  5. Saepih
    Saepih  • 2 years ago

    True true true! cannot agree more.

    Entities could be anything, and by defining each entity this way search engine would understand better about the content in that page.

  6. Noor Alam
    Noor Alam  • 2 years ago

    I think this is the first time I have heard of LSI keywords. A little more explanation would be helpful.


  7. Techioguy
    Techioguy  • 2 years ago

    Can I link to a non relevant content site

    • Edwin Toonen

      Why would you want to link to a non-relevant site?

  8. nexvan
    nexvan  • 2 years ago

    Can a non-linked content link be useful?

  9. Paul Redfern
    Paul Redfern  • 2 years ago

    We have been using “phrase based indexing” content audits on our sites for a while now and have seen increase in traffic to audited pages up by 30%. It may seem cooler to perform new keyword research to build out new categories on your sites but auditing your existing content first can bring surprisingly quick results!

    • Edwin Toonen

      You’re right, Paul! There so much to gain from optimizing your current content. Providing relevant context to your keyword is another way to improve your content and to make it clearer for both users and search engines.

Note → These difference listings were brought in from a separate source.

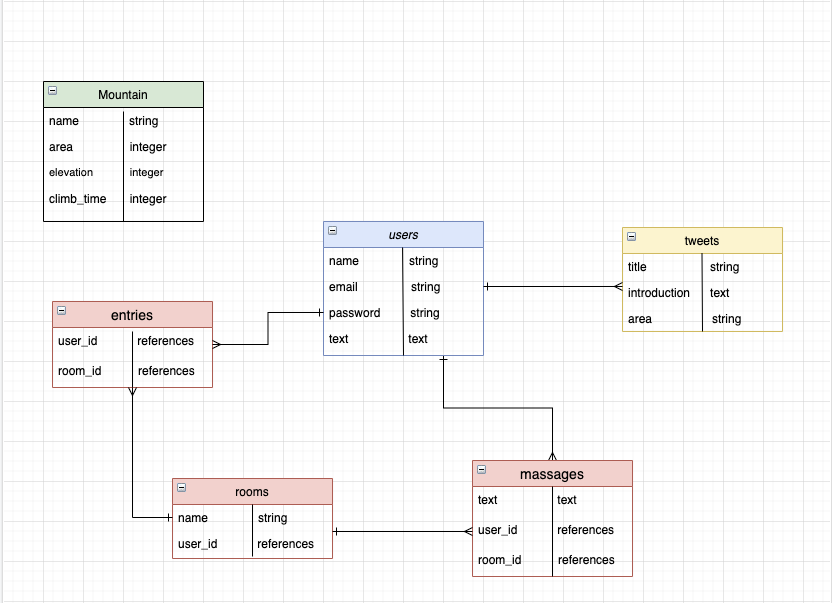
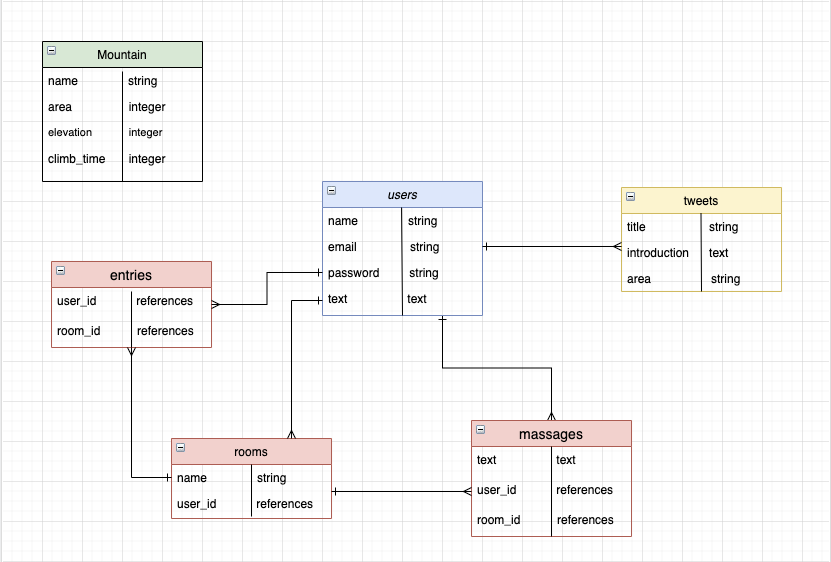
アソシエーションの追加

diff --git a/app/models/room.rb b/app/models/room.rb
@@ -1,7 +1,7 @@
 class Room < ApplicationRecord
   validates :name, presence: true
 
-
+  belongs_to :user, dependent: :destroy
   has_many :messages, dependent: :destroy
   has_many :entries, dependent: :destroy
   has_many :users, through: :entries, dependent: :destroy

diff --git a/app/controllers/pages_controller.rb b/app/controllers/pages_controller.rb
@@ -7,6 +7,7 @@ class PagesController < ApplicationController
 
   def top
     @tweets = Tweet.includes(:user).order(id: 'DESC')
+    @rooms = Room.includes(:messages, :entries, :users, :user).order(id: 'DESC')
   end
 
   def show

  10. Yuri Moreno
    Yuri Moreno  • 2 years ago

    Great article Edwin. Also worth mention that different search intents will have different co-phases with the core entity. This is something that worth exploring during the keyword research process.

    • Edwin Toonen

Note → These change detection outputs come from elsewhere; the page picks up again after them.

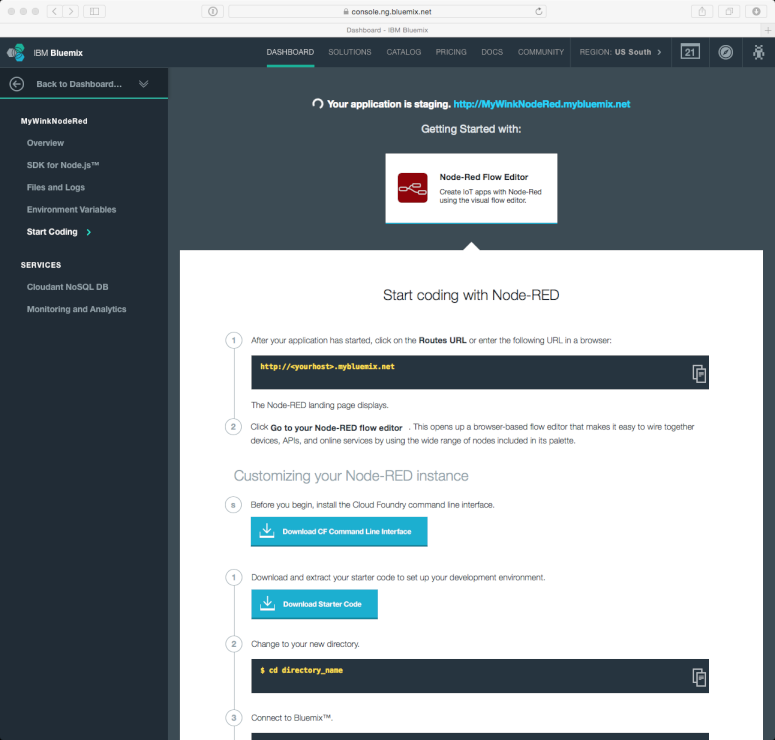
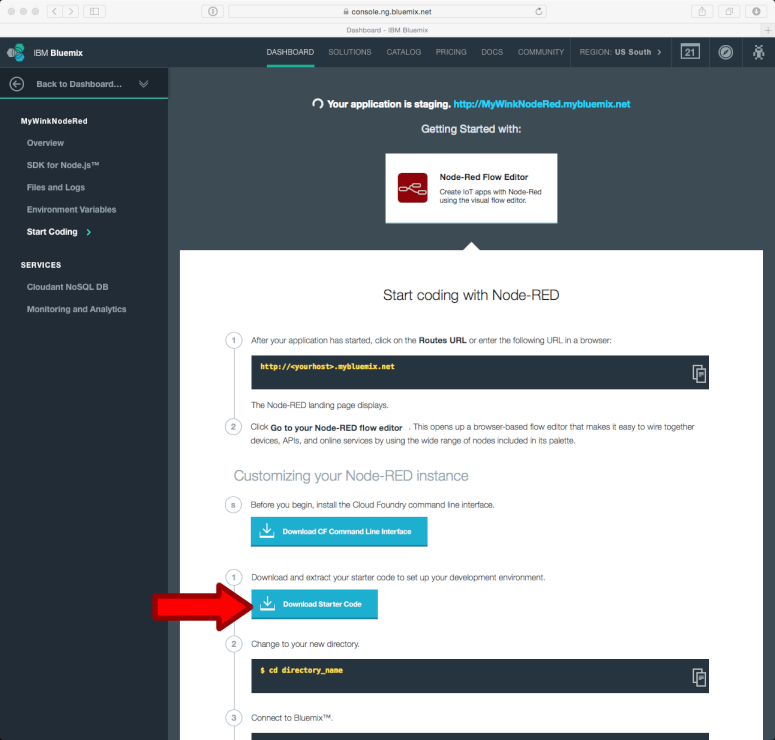
Updated visual cues and text
Aligned text with the images.

Changed region(s): [[0.1858, 0.777, 0.3406, 0.8703]]

diff --git a/README-Bluemix.md b/README-Bluemix.md
@@ -11,34 +11,28 @@ If you haven't already, please signup for a free **IBM Bluemix** account at [htt
 
 <img src='images/01.png'/>
 
-Log in to your account, and make sure that you're on the "Dashboard":
+Log in to your account, and make sure that you're on the "Dashboard" - Scroll down to "Applications" and click on "+ Create an App" and then click on "Web":
 
 <img src='images/02.png'/>
 
-Scroll down to "Applications" and click on "+ Create an App" and then click on "Web":
+Click on "Browse Boilerplates" -- and when the pop-up appears, click on "Browse Boilerplates" in the pop-up:
 
 <img src='images/03.png'/>
 
-Click on "Browse Boilerplates" -- and when the pop-up appears, click on "Browse Boilerplates" in the pop-up:
+Click on "Node-RED Starter" -- you may have to wait a while for the form in the right-hand column to finish loading:
 
 <img src='images/04.png'/>
 
-Click on "Node-RED Starter" -- you may have to wait a while for the form in the right-hand column to finish loading:
-
-<img src='images/05.png'/>
-
 Enter the application "name" in the "Create an app" panel (e.g., "MyWinkNodeRed") --
-the "host" will automatically be filled-in:
+the "host" will automatically be filled-in. Click on "Create":
 
 <img src='images/06.png'/>
 
-Click on "Create" --
-in approximately 30 seconds, the screen will change to "Your application is staging.":
+In approximately 30 seconds, the screen will change to "Your application is staging." While you are waiting, scroll down and click on "Download Starter Code":
 
 <img src='images/07.png'/>
 
-While you are waiting, scroll down and click on "Download Starter Code" --
-this creates a folder named as your application:
+Once downloaded and unzipped, you will have a folder named as your application:
 
 <img src='images/10.png'/>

      Great addition, Yuri. Search intent determines everything.

  11. drone
    drone  • 2 years ago

    Thanks fot the interesting article, have given me new inspiration

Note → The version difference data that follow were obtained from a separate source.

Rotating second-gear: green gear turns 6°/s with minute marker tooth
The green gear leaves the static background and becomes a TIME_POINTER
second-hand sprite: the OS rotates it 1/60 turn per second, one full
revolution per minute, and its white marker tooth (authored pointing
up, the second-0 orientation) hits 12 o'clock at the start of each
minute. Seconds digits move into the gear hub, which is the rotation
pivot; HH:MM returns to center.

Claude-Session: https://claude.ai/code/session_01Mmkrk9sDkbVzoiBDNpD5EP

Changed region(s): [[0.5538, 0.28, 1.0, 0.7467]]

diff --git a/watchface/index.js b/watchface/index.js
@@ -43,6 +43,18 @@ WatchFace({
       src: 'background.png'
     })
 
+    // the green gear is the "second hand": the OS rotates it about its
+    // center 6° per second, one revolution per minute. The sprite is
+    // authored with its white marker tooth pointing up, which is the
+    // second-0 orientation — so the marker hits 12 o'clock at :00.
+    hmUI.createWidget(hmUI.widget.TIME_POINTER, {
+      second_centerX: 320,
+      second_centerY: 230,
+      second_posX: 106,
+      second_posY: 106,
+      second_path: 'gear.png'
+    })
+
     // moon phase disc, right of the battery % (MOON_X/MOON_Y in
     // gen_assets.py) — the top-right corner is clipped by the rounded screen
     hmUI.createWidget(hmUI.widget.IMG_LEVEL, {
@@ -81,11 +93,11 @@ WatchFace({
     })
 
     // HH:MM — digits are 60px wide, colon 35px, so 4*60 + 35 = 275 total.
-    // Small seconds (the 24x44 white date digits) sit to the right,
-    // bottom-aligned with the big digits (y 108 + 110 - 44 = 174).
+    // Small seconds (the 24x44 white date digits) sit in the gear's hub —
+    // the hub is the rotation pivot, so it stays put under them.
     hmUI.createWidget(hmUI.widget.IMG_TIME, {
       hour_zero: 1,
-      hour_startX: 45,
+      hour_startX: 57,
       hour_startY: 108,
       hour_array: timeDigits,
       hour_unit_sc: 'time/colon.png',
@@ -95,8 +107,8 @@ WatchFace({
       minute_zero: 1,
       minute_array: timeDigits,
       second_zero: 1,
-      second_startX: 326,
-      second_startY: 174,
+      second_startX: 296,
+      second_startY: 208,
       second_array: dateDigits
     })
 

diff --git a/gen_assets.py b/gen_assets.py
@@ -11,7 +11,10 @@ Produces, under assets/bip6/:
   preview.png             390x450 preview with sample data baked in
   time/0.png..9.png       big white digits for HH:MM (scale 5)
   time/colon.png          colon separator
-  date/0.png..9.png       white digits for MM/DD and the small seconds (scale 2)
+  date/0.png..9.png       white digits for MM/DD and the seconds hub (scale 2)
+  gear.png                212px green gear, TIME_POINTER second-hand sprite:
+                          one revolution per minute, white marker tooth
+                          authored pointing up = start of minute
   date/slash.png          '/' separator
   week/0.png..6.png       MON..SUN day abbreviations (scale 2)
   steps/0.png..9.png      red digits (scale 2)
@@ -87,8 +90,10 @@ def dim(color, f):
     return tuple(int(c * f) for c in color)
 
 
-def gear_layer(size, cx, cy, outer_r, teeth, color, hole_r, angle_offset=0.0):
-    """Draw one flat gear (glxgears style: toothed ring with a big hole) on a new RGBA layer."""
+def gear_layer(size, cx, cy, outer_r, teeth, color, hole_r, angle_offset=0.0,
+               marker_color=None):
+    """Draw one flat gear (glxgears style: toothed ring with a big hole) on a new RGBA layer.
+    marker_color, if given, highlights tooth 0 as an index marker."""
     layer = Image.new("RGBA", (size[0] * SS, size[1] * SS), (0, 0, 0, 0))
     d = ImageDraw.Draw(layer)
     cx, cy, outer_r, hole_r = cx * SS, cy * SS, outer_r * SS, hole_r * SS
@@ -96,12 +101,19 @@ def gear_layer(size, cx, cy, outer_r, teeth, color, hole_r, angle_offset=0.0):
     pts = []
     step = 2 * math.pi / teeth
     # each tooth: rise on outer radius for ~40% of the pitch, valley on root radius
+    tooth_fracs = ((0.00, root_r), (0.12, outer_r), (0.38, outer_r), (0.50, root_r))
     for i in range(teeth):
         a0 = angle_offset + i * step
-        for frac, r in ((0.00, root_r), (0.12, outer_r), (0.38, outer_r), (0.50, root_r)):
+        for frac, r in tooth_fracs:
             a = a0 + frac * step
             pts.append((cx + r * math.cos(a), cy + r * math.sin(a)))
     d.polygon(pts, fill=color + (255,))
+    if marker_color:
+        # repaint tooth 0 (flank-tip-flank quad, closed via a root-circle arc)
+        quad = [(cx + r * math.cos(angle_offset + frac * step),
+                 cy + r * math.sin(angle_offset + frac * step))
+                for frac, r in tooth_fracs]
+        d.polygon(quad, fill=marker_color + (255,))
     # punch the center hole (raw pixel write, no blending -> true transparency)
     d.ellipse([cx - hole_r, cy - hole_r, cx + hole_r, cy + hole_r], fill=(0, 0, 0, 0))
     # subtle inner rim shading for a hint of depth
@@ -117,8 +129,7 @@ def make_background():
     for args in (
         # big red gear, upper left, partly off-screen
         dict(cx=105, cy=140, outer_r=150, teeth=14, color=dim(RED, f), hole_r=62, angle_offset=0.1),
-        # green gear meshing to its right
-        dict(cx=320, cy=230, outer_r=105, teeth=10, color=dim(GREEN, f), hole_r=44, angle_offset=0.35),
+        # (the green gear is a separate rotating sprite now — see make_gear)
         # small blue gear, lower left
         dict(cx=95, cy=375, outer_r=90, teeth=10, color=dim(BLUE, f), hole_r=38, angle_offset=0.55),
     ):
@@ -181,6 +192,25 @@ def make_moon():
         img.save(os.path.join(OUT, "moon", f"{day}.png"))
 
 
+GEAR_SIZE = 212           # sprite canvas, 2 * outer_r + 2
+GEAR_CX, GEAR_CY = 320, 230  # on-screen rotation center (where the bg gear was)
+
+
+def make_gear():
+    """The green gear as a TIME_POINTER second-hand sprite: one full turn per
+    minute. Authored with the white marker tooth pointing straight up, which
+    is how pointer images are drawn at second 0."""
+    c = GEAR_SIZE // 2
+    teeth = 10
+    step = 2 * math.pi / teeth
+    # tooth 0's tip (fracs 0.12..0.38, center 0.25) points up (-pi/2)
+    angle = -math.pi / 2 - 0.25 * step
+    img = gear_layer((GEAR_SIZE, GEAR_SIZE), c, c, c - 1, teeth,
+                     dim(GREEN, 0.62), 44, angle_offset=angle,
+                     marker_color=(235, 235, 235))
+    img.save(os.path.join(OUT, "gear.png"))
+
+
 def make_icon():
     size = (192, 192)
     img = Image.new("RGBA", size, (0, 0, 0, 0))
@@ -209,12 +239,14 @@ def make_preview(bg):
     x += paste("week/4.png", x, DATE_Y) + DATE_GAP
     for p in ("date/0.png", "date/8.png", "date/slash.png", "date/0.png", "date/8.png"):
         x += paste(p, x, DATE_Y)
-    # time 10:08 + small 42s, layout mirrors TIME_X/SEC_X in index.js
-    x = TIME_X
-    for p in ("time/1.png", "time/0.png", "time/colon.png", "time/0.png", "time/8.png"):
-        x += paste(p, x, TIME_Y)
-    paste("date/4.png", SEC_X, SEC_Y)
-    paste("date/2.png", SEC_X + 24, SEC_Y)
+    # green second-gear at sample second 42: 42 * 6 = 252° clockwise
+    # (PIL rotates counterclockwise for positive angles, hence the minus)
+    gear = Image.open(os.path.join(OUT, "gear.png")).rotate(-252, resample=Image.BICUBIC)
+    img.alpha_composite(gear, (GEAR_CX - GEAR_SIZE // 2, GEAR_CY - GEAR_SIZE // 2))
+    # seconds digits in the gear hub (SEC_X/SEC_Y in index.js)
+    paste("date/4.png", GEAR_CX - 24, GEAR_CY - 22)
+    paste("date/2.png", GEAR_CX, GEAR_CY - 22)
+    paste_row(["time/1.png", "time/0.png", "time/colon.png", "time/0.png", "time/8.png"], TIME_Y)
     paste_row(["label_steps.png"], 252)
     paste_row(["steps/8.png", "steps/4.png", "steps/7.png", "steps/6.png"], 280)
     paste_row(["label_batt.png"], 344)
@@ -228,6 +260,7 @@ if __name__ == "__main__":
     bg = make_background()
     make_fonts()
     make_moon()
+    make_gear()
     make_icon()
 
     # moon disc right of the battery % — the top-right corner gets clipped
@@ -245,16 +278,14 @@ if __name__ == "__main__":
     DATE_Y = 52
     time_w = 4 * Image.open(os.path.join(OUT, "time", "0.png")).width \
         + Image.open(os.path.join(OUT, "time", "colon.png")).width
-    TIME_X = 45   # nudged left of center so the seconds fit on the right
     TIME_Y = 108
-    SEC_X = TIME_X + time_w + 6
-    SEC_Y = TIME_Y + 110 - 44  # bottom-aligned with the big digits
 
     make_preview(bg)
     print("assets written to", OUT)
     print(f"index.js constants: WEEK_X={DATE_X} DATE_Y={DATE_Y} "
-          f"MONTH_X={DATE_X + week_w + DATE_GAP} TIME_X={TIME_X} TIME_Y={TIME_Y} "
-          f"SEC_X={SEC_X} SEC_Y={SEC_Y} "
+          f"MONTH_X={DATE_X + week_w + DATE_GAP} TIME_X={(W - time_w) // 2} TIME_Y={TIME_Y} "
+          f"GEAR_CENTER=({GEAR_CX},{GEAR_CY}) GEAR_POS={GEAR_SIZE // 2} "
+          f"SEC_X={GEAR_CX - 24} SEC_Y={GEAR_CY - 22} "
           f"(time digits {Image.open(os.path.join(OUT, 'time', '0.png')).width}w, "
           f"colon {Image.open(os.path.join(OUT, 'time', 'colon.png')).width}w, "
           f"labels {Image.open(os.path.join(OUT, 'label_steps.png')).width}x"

  12. קידום אתרים בגוגל
    קידום אתרים בגוגל  • 2 years ago


  13. titou
    titou  • 2 years ago

    The phrase based indexing patents do seem to apply to incoming anchor text as well. It appears that, if anchor text pointed to a page might contain a “related phrase,” (one that tends to co-occur with other pages that might rank well for the same query), then it might be given more weight than anchor text that doesn’t.

    • Edwin Toonen

      Yeah, it’s much bigger than just related phrases. Among other things, it seems that anchor texts and the distribution of related terms throughout the page count as well.

  14. jivansutra
    jivansutra  • 2 years ago

    Hi Edwin, thanks for letting us know about the importance of entities. But i think you have somewhat underestimated the potential of LSI keywords when it comes to top search rankings. I have seen myself some websites with poor content, achieving top positions with these KWs in search results. I don’t know in detail as how it happens actually, but i think it works, however not much often…

    • Edwin Toonen

      Hi, thanks for your comment. Sure, related keywords and phrases work, but not in regards to the latent semantic indexing context everybody’s talking about.

  15. Mark Koller
    Mark Koller  • 2 years ago

    Clearing and cleaning stuff up to 2018.
    A well thought over written piece about content,context and more. Thank you

    • Edwin Toonen

      You’re welcome, Mark. Thanks for the compliments.

  16. Andrew Randazzo
    Andrew Randazzo  • 2 years ago

    From what I’ve read, I don’t understand the difference between a LSI Keyword and a occurring phrase/term. Can you give an example of the difference?

    • Edwin Toonen

      Hi Andrew. Co-occurring phrases and terms are a great addition to your SEO toolkit, but LSI has nothing to do with it. That’s the gist of it.

  17. Phobiaanxiety
    Phobiaanxiety  • 2 years ago

    i Am Beginning To Think This Article Will Help Me See SERPs In A Whole New Light!.